Chinese New Year

Wendy Shearer setting up at the Science Museum

The legend of Nian

The Cultural Events team at the Science Museum, asked me to tell the story of Chinese New Year and the legend of the monster Nian.  This was part of their Chinese New Year event called ‘China Lates’.  An evening event filled with dance, presentations and storytelling to celebrate Chinese New Year.

Wendy Shearer storytelling at The Science Museum
Wendy telling the story of Chinese New Year at the Science Museum

According to the Chinese legend,  there once lived a ferocious monster with a sharp horn on the top of his head.  He had bulging, blood shot eyes, a long, snake-like body and the sharpest teeth. He lived at the bottom of a huge lake and would rise on the last night of each year to terrorise and devour the local people including their cattle.  It took the courage of one elderly man to scare the beast away with loud bangs, the colour red and bright, illuminous lights. The legend lives on today as traditionally the Chinese New Year is celebrated with fire-crackers, red lanterns and the Lion Dance to scare away evil spirits.

Dragon Dancers at The Science Museum
Dragon Dancers dancing through the Science Museum

The Year of the Pig

There are 12 animals associated with the Chinese Zodiac.  Each animal is assigned characteristics and meanings.  2019 is the year of the pig who represents wealth and prosperity!  We had several people born in previous years of the pig in the audience at the Science Museum and someone asked ‘why the pig?’ The story goes that the Jade Emperor held a big party and invited all the animals.  He asisgned each animal to a year according to the order they turned up to the party.  The pig over-slept and turned up last and so the Emperor assigned him the last/12th animal in the Chinese Zodiac.

Asking everyone to join in the story with a call and respionse!

Each performance of my story at the Science Museum was filled with the loud bang of my drum and shouts from the audience as I asked them to yell ‘BE GONE’ to scare away the monster Nian.  I think it worked!
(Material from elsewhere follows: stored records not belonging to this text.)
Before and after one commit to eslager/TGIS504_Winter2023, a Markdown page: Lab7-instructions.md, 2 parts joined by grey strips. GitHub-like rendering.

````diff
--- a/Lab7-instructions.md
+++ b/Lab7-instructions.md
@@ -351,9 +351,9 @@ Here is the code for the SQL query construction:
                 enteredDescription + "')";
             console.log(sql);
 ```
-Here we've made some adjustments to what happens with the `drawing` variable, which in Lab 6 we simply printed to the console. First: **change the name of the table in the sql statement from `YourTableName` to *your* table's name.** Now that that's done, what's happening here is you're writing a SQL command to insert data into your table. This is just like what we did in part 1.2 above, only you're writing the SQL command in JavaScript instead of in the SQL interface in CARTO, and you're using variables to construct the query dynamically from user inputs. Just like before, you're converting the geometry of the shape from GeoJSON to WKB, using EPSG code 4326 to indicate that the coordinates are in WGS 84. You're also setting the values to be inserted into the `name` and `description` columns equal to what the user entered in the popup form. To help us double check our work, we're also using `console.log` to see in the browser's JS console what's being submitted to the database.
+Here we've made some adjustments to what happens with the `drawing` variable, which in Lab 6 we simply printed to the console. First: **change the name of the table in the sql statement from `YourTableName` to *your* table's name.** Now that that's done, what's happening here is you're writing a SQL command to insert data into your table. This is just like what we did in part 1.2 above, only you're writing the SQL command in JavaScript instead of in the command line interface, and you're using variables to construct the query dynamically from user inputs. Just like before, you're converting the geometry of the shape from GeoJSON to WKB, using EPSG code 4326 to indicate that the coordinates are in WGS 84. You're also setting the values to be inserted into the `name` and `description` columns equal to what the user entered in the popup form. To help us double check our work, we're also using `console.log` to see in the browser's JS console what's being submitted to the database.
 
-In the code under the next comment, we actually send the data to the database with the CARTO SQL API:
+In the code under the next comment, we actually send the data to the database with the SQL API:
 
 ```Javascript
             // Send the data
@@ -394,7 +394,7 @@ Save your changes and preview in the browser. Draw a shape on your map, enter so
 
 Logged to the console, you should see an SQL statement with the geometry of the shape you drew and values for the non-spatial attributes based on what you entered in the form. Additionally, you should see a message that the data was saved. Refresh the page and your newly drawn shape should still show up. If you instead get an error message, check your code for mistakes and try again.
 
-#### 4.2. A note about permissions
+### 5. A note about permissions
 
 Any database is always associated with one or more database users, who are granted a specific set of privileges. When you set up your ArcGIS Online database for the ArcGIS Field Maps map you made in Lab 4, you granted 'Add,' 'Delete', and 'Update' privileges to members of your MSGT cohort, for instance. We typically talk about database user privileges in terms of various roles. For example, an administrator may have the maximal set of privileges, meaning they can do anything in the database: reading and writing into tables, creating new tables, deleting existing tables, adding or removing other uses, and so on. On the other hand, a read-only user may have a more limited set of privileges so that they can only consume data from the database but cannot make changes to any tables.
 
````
Several people shared with me afterwards, how much they enjoyed hearing the story and how they either did not know why it was celebrated this way today or had forgotten the meaning behind some of the references.  It was wonderful to take people on an emotional journey through the story as we embraced the highs and lows at each turn.  Happy New Year everyone! 新年快乐 (xīn nián kuài lè)